Unraveling the complex legacy of a callous genius
THE SANTA CLARA
October 22, 2015
I sipped my mint tea and listened to author, journalist and English Professor Michael Malone reflect about his former schoolmate and neighbor, Steve Jobs.
“There was something Napoleonic about Steve Jobs. He was a creature of will,” Malone said. “When you were around him it was exciting and thrilling because he was playing at such a high level, but it was also scary and disturbing because you felt that he just didn’t care.”
“About how people felt about him?” I asked.
“No. Just people.”
Malone grew up with Steve Jobs in Mountain View, California. He watched Jobs and Steve Wozniak build the Apple 1 in their garage. Later, he would write the book “Infinite Loop: How Apple, the World’s Most Insanely Great Computer Company, Went Insane.” Reminiscing, he used words like “imperious,” “smart,” “solipsistic,” “manipulative” and “kind of weird” to describe the young Jobs.
“He felt he was in the wrong place, wrong family, wrong milieu,” Malone said. “He was going to write his own reality.”
Jobs did of course, and during the late 70s and early to mid-80s, Jobs and Apple began to change the world. At the time, Malone covered this meteoric rise for the San Jose Mercury News. A singular and undeniably brilliant businessman, Jobs developed a reputation for being ruthless to his employees.
“I knew guys who worked for him at a senior level, who would dive out of the hallway and into an office when they saw Steve coming,” Malone said.
Jobs’s death over four years ago has vilified him as much as it has glorified him. This duality was apparent in my conversation with Malone, as well as during my viewing of the most recent Steve Jobs biopic, Steve Jobs.
The film takes place backstage over the course of 14 years at three separate product launches (the last of which being the sleek, rounded and colorful iMac). The film’s format is highly dramatized, so those looking for documentary-level realism are better suited watching Alex Gibney’s “Steve Jobs: The Man in the Machine” (worth viewing, regardless).

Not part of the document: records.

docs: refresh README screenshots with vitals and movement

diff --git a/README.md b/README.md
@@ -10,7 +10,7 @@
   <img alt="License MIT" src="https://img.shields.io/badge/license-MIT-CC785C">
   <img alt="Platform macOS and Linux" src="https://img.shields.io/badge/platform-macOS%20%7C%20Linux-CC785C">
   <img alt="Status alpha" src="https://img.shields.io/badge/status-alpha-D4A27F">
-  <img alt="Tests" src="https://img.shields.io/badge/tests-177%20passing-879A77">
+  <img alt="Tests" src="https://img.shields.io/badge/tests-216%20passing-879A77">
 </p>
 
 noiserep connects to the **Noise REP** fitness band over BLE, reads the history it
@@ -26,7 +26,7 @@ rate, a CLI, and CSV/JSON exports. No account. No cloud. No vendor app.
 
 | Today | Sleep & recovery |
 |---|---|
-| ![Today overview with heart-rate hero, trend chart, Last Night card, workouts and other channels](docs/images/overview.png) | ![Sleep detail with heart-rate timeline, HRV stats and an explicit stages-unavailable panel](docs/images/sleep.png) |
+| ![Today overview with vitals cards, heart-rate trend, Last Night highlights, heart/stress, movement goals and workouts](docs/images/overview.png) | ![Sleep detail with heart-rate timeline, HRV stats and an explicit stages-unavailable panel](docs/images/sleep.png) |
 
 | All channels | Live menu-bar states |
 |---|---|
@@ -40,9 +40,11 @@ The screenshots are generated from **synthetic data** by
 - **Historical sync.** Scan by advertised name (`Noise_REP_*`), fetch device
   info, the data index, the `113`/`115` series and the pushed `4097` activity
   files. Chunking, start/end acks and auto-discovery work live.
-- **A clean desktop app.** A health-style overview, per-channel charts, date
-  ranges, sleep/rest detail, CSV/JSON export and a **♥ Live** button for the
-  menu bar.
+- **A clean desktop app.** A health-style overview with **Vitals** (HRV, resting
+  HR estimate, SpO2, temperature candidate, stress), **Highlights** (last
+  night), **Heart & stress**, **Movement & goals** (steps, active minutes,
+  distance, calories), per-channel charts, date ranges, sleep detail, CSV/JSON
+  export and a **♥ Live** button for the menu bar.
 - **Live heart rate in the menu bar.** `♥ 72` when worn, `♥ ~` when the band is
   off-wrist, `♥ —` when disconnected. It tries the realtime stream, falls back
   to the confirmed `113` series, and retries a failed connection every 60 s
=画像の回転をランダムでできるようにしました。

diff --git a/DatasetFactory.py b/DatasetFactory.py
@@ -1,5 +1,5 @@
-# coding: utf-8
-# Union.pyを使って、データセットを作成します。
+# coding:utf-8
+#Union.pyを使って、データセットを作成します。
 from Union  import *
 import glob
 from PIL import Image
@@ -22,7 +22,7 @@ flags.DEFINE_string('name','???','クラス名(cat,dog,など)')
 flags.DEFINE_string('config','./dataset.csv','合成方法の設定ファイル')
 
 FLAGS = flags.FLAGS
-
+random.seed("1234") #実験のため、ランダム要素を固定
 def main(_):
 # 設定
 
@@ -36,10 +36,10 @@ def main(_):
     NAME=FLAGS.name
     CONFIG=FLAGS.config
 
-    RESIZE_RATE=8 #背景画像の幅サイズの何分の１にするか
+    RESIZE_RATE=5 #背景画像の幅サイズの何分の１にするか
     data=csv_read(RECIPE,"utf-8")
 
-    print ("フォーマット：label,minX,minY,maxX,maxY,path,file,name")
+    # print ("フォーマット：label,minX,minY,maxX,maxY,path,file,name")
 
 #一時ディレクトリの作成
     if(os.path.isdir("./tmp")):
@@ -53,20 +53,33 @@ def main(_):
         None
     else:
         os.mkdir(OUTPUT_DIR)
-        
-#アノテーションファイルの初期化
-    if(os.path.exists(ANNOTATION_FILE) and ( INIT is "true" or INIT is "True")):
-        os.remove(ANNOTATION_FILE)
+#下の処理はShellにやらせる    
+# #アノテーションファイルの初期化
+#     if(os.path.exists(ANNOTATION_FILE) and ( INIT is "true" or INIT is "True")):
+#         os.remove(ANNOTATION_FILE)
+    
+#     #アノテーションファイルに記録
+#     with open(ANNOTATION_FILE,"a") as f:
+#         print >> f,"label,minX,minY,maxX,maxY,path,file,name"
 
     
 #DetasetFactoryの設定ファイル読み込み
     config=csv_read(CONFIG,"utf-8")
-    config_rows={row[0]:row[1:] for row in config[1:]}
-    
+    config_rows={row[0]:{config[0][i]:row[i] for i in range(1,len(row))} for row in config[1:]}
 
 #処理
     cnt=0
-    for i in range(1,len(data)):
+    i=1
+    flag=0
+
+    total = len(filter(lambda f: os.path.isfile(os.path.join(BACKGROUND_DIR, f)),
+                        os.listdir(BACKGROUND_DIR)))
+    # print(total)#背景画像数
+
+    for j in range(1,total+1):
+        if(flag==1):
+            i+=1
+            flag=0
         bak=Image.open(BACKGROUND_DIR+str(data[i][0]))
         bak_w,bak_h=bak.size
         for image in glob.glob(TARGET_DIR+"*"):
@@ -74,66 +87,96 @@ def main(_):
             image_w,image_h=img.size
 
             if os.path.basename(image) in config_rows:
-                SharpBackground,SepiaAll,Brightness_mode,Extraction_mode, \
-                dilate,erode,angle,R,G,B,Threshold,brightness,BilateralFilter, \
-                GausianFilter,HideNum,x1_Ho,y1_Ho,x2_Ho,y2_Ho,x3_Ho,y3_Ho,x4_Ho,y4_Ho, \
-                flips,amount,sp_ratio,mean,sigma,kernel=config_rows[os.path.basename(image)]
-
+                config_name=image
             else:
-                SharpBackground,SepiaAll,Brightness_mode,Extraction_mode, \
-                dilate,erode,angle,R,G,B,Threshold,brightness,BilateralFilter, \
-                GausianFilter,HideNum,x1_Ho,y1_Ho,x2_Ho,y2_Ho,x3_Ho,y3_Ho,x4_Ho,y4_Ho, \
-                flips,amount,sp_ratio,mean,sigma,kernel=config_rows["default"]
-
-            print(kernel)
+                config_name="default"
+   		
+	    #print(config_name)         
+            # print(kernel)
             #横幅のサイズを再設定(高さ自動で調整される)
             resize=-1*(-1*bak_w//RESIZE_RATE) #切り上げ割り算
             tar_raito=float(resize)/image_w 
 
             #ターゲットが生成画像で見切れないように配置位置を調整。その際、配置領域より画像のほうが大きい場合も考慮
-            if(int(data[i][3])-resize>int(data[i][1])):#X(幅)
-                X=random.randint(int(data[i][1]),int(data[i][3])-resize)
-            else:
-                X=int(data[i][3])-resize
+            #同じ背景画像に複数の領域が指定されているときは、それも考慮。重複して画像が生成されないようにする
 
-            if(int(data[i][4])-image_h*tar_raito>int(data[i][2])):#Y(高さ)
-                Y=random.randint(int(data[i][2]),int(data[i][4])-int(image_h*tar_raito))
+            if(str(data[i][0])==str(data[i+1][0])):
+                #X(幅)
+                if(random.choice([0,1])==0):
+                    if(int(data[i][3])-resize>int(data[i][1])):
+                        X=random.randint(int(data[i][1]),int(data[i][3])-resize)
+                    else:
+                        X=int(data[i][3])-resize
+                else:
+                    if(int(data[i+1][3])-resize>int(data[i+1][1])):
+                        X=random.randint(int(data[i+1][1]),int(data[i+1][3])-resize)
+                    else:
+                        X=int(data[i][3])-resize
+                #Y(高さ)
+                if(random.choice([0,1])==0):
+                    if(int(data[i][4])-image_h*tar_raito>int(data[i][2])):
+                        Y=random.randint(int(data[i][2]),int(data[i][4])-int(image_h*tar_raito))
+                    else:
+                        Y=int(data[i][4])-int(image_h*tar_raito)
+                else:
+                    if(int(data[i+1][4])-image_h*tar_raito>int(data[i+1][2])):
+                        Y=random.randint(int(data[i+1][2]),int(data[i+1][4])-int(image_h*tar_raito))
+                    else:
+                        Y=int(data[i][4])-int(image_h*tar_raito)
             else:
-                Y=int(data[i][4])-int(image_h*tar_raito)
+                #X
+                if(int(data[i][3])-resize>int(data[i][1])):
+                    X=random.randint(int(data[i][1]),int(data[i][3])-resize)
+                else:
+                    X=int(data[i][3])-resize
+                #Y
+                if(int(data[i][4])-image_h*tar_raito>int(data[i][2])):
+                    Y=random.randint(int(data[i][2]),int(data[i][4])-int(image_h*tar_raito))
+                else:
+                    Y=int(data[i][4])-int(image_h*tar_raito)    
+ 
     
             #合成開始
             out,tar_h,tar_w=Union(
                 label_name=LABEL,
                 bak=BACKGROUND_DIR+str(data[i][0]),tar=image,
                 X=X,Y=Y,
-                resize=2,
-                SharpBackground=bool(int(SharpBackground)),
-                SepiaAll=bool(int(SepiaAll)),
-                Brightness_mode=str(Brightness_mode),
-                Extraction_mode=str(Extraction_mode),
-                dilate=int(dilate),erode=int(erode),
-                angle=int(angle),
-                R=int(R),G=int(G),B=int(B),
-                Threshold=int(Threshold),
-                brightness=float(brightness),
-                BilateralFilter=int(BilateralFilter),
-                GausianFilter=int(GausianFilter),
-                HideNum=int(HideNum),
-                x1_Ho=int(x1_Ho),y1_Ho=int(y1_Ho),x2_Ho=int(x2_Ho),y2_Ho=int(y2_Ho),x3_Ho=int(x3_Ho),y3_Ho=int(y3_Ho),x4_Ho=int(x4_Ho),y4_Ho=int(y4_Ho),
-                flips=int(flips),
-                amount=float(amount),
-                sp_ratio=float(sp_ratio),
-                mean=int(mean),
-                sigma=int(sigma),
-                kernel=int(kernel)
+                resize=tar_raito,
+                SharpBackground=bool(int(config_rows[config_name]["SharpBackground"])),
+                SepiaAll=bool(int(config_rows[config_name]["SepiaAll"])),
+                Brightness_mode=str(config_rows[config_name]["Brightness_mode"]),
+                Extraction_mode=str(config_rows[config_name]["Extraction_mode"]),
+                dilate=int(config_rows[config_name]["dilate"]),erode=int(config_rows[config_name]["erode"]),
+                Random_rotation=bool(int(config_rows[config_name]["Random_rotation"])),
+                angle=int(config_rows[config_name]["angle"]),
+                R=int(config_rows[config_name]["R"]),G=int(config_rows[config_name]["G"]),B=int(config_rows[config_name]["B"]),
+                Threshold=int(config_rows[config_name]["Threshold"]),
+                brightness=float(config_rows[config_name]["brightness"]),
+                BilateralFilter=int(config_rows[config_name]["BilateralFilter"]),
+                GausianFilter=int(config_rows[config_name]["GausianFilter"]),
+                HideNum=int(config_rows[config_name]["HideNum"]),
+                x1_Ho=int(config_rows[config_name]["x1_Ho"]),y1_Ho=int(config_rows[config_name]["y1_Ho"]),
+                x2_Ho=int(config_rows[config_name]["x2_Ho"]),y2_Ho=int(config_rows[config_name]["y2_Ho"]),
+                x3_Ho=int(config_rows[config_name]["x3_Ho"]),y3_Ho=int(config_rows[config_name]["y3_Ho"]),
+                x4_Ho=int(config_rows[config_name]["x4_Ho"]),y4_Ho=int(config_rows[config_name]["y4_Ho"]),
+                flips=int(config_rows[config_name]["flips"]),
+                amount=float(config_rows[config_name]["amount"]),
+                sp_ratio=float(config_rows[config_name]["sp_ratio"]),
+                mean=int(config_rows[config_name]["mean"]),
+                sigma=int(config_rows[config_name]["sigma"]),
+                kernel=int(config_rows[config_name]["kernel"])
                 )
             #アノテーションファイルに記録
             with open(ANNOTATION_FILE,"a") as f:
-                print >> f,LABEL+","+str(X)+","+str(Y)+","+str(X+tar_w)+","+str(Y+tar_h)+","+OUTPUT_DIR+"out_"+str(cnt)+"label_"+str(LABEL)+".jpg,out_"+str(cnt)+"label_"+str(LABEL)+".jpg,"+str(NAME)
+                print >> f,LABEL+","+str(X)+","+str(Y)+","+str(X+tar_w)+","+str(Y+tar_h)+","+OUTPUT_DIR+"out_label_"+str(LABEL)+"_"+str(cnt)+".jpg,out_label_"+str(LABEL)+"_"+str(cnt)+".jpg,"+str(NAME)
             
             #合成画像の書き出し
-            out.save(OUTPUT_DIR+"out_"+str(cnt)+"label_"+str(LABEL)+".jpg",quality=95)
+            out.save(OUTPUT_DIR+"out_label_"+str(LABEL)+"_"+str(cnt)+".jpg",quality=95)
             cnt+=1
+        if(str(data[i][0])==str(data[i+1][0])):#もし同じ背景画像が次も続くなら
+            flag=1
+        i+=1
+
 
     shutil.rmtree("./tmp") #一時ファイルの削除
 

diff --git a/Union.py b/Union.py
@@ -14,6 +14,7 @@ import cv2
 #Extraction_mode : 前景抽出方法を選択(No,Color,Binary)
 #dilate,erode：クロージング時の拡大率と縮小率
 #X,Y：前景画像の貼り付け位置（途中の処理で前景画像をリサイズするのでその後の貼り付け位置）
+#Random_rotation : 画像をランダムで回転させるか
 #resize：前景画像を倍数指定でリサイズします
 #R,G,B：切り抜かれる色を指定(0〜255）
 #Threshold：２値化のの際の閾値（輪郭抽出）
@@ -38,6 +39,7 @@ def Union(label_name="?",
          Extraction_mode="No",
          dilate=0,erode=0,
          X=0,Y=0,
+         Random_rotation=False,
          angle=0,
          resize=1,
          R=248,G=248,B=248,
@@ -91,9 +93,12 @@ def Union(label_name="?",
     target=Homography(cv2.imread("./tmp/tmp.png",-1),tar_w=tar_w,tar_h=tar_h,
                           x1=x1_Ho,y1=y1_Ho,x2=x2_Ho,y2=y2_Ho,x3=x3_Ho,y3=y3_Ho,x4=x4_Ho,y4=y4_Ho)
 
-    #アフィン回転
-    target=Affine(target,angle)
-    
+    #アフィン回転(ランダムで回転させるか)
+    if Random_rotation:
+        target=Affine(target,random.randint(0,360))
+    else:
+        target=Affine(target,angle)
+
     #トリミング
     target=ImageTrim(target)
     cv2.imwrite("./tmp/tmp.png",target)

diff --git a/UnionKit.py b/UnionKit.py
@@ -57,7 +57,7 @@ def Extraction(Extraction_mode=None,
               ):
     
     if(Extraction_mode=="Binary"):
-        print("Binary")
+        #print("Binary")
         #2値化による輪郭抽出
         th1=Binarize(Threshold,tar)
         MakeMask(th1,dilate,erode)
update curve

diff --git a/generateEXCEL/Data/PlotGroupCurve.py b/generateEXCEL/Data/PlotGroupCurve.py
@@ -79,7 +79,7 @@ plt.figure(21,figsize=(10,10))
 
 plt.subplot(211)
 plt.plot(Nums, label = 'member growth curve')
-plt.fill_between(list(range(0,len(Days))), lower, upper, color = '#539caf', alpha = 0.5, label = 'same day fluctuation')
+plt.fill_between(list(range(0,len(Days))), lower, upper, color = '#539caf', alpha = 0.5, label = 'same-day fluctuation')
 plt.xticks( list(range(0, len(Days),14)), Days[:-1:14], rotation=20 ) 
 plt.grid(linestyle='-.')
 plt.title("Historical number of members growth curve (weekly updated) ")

But despite its inaccuracies, “Steve Jobs” is a stellar film. Aaron Sorkin, writer of the thematically similar “The Social Network” (best screenplay of this decade, adapted or otherwise), fully develops his characters and gives them dialogue that has so much nuance, rhythm and wit that it’s like watching a carefully-choreographed spoken-word musical. Bringing his words to life are a handful of truly gifted actors in supporting roles.
The always delightful Kate Winslet plays Joanna Hoffman, Job’s loyal, beleaguered marketer. Seth Rogen delivers a restrained big-boy performance as Steve Wozniak, chafing at being thought of as a Garfunkel. And Jeff Daniels, a man born to read Sorkin’s repartee dialogue, shines as John Sculley, Job’s father figure and boss whose career tanked after earning a false reputation for firing Jobs and overseeing the launch of the massively unsuccessful, stylus-equipped Apple Newton (basically a chunky palm pilot).
But the heart of this film is Michael Fassbender’s immersive and frighteningly believable performance as the title character. He nails the high, grating voice, subtly captures the pre- and post-temper tantrum body language and gives the film a lurking and haunting presence that, based on my conversation with Professor Malone, Steve Jobs undeniably had.
These theatrical elements are brought to life by director Danny Boyle. His work here is solid, particularly the entrancing tracking shots he uses to beautifully capture the Sorkin walk-and-talks.
I could have done without the constant barrage of his trademark canted angles, which came across as superfluous and ultimately self-indulgent, but they didn’t really detract from the action they portrayed.
One particular scene towards the end of the film really emphasized what Professor Malone had told me about Steve Jobs.
An argument ensues between Rogen’s Wozniak and Fassbender’s Jobs. Jobs angrily refuses Woz’s simple request to mention the Apple 2 team at the iMac launch and berates his friend in front of a number of Apple employees and reporters. Devastated and defeated, Woz stomps out of the concert hall, parting with the words, “you can be gifted and decent.”
There lies the problem with Steve Jobs. Yes, he changed the world. He thought different. But he also hurt a lot of people along the way. Did he have to do the awful things he did to get to the great places he wanted to go? Could he have been Steve Jobs without being that Steve Jobs?
“Most people are willing to give him the benefit of the doubt, but I’m not,” Malone said. “I think he could have done the same great things he did without being a (jerk). I don’t forgive him for being a (jerk). But I celebrate his accomplishments.”
Contact Jimmy Flynn at firstname.lastname@example.org or call (408) 554-4852.